[Your goal]
Return all lines of the listing below that carry the word "Title".

————

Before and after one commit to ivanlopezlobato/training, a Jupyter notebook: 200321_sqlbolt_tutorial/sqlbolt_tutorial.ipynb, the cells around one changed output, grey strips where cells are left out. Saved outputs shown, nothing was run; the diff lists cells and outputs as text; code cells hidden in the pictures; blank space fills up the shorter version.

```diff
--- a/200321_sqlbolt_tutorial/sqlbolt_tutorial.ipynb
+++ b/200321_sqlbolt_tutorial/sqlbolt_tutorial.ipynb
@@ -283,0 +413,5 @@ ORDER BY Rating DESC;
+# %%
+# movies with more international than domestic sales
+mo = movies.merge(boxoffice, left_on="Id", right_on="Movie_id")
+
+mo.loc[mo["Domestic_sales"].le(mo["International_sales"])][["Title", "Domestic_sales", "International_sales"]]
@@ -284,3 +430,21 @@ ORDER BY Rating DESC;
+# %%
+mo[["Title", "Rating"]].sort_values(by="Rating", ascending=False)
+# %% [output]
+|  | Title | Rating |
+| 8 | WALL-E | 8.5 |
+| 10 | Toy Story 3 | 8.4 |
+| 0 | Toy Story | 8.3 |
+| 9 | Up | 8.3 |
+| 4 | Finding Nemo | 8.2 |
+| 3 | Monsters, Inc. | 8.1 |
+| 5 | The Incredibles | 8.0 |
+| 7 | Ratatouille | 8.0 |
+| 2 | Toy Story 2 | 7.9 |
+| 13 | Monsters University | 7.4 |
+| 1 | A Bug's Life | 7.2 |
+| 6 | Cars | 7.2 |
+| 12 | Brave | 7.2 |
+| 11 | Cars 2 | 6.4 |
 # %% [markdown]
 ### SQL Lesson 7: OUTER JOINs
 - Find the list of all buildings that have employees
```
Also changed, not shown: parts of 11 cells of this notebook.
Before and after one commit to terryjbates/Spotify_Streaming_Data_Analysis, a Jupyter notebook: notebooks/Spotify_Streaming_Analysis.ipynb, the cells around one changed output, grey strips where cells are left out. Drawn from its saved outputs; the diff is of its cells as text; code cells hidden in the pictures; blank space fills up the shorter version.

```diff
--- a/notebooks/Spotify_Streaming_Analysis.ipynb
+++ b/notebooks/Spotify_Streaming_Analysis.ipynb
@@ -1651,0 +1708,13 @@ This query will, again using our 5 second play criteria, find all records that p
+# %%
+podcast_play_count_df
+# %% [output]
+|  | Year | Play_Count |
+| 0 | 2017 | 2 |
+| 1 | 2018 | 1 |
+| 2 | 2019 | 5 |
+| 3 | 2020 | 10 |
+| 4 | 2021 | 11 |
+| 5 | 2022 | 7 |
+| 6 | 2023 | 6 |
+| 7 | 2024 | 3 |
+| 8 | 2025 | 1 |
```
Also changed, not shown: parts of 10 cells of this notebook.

————

[Answer space]
+mo.loc[mo["Domestic_sales"].le(mo["International_sales"])][["Title", "Domestic_sales", "International_sales"]]
+mo[["Title", "Rating"]].sort_values(by="Rating", ascending=False)
+|  | Title | Rating |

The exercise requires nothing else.